*TASK DESCRIPTION:*
If a line below includes the string "fill", copy it.

-=-=-

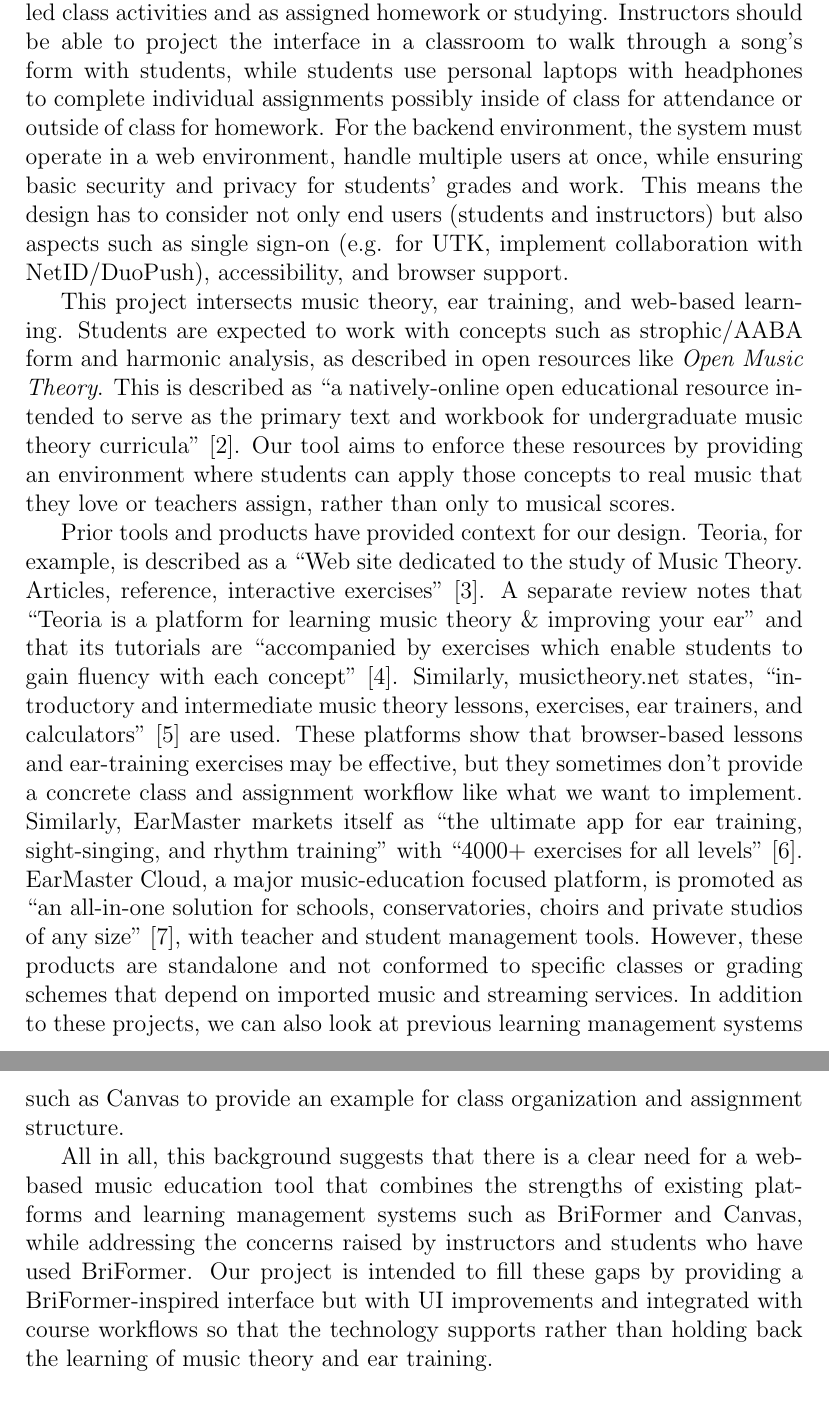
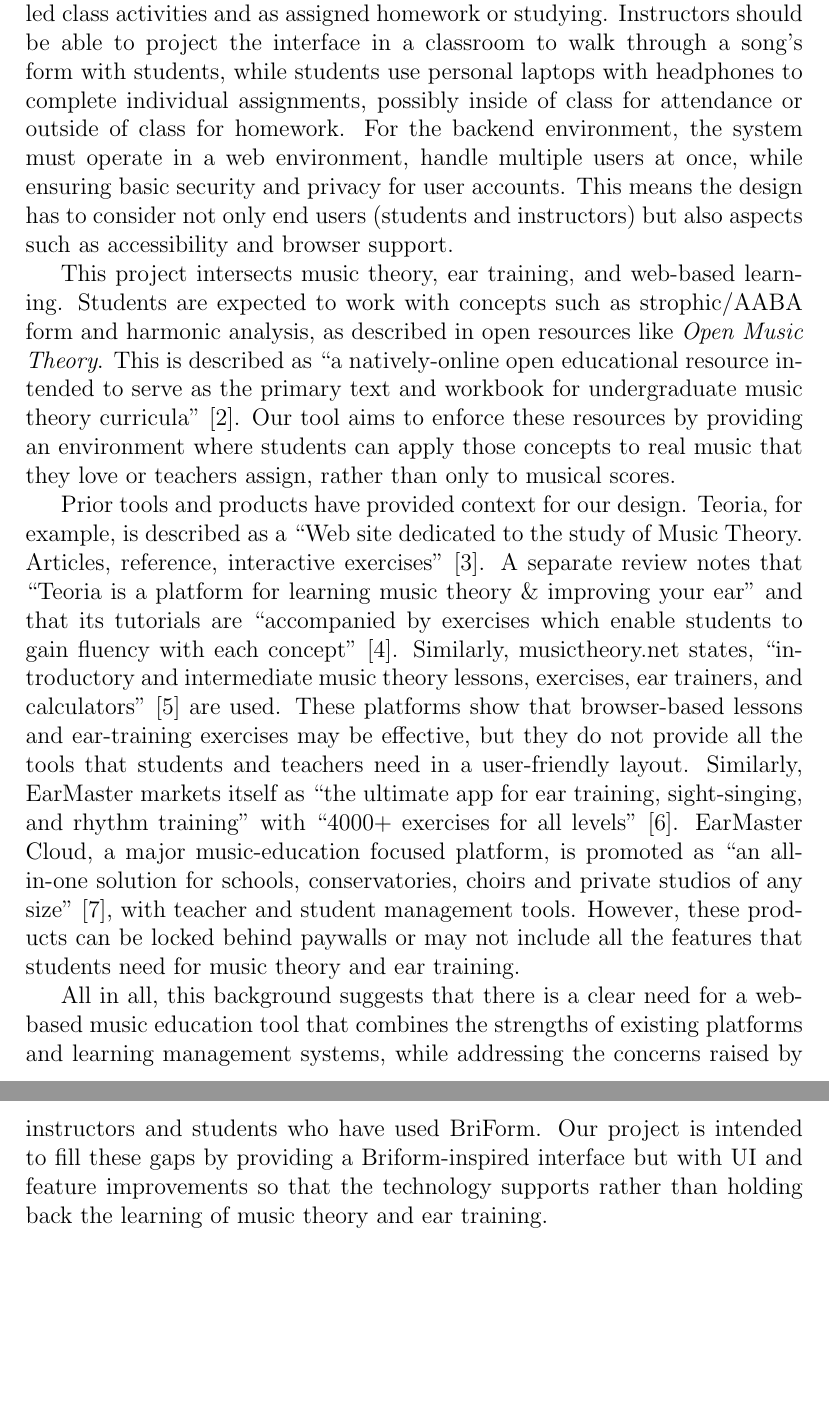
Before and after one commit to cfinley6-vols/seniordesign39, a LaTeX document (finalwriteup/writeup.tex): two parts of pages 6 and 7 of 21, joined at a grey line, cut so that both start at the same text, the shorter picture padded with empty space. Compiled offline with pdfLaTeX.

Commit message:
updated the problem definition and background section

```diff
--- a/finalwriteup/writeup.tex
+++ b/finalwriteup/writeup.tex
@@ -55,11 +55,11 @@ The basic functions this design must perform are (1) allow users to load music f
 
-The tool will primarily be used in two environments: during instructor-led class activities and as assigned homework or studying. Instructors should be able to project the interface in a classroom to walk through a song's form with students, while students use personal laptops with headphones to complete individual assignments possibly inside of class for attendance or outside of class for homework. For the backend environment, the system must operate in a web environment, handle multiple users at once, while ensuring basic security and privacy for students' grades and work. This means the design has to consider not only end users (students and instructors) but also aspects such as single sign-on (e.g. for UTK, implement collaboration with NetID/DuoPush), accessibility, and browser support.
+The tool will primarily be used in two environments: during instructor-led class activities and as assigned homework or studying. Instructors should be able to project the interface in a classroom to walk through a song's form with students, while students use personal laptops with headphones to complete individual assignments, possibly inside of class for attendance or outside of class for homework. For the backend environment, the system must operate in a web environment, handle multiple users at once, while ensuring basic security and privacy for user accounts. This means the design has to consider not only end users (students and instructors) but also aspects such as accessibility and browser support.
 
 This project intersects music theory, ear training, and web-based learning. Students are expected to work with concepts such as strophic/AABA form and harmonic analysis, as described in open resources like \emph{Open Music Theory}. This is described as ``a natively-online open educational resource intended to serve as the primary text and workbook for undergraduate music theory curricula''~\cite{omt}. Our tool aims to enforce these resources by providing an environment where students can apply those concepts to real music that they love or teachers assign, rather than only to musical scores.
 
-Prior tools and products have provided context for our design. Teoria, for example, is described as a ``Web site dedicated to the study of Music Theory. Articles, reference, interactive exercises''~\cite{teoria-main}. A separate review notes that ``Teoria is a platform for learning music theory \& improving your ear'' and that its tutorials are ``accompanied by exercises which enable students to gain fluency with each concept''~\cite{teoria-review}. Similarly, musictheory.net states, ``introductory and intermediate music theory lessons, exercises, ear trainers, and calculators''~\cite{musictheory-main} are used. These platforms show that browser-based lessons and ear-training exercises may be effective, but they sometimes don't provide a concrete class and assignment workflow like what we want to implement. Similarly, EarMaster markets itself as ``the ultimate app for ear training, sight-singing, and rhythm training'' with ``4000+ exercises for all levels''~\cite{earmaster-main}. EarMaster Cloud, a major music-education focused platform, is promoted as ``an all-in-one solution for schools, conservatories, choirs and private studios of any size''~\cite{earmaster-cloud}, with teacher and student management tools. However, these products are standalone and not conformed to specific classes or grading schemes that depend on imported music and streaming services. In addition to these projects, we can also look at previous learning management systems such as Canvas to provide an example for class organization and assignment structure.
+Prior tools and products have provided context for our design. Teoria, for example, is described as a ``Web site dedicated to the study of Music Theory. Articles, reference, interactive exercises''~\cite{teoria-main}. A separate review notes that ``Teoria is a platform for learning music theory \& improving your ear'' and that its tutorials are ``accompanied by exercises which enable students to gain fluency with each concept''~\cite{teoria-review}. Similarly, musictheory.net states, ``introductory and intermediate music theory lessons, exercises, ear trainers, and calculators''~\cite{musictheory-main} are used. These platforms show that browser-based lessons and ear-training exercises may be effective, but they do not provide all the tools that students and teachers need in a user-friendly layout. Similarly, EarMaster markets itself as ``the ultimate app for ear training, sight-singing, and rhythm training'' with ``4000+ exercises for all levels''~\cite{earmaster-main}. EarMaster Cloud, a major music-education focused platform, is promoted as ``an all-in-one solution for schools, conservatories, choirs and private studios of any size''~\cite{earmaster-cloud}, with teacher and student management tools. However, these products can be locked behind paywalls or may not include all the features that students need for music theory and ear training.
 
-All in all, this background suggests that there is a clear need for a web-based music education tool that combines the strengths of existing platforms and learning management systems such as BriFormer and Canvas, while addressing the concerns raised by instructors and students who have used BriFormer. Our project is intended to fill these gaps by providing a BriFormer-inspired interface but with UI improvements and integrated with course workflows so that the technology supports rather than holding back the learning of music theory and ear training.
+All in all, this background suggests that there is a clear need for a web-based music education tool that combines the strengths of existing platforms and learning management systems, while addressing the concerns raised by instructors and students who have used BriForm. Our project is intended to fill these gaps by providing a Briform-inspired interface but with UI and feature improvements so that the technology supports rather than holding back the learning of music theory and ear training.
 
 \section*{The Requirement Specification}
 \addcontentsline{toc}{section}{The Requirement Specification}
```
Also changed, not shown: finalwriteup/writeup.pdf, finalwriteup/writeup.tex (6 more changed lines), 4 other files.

-=-=-

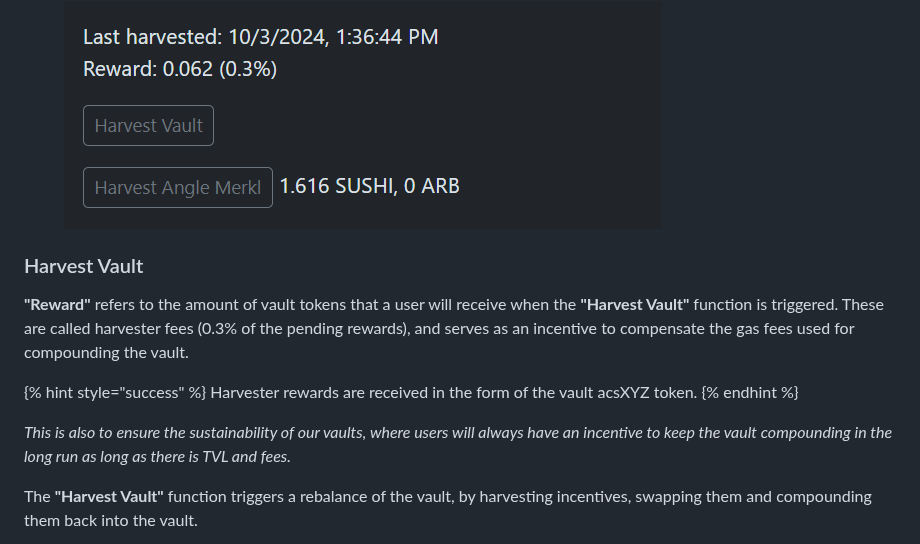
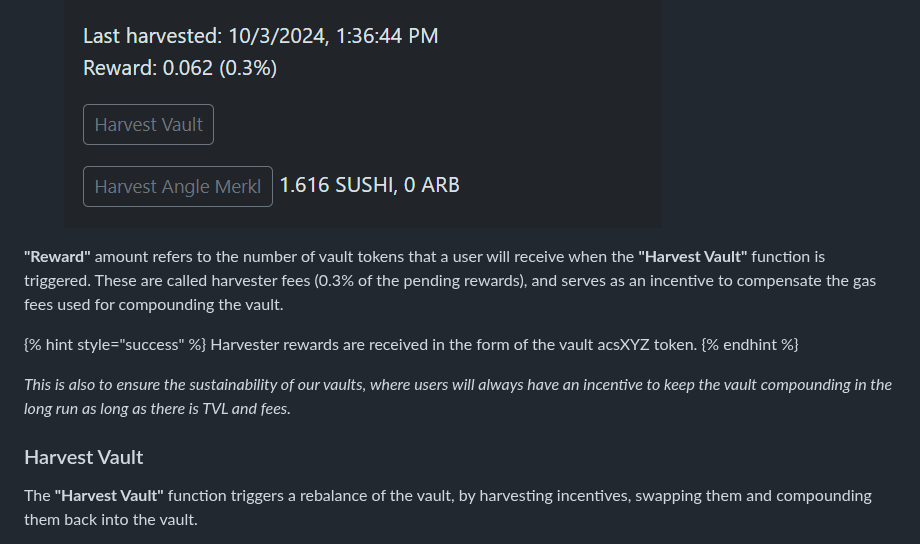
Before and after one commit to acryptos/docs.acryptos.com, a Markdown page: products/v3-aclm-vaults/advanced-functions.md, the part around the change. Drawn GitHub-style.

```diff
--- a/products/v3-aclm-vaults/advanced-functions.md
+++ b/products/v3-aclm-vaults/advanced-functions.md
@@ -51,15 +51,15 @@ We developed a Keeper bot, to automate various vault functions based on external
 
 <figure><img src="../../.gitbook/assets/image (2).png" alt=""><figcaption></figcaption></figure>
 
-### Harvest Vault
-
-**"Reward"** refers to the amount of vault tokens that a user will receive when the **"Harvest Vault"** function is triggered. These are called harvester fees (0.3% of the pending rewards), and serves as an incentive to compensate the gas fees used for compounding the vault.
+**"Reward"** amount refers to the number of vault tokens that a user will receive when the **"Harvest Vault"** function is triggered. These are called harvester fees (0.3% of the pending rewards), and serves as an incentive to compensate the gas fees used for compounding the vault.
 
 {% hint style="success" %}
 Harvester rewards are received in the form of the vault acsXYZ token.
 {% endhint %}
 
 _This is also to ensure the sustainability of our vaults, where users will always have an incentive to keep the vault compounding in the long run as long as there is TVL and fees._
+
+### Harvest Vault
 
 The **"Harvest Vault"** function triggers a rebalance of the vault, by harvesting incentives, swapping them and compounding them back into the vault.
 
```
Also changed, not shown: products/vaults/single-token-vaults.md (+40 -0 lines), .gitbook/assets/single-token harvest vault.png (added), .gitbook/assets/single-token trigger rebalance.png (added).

-=-=-

*SOLVED EXERCISE:*
-All in all, this background suggests that there is a clear need for a web-based music education tool that combines the strengths of existing platforms and learning management systems such as BriFormer and Canvas, while addressing the concerns raised by instructors and students who have used BriFormer. Our project is intended to fill these gaps by providing a BriFormer-inspired interface but with UI improvements and integrated with course workflows so that the technology supports rather than holding back the learning of music theory and ear training.
+All in all, this background suggests that there is a clear need for a web-based music education tool that combines the strengths of existing platforms and learning management systems, while addressing the concerns raised by instructors and students who have used BriForm. Our project is intended to fill these gaps by providing a Briform-inspired interface but with UI and feature improvements so that the technology supports rather than holding back the learning of music theory and ear training.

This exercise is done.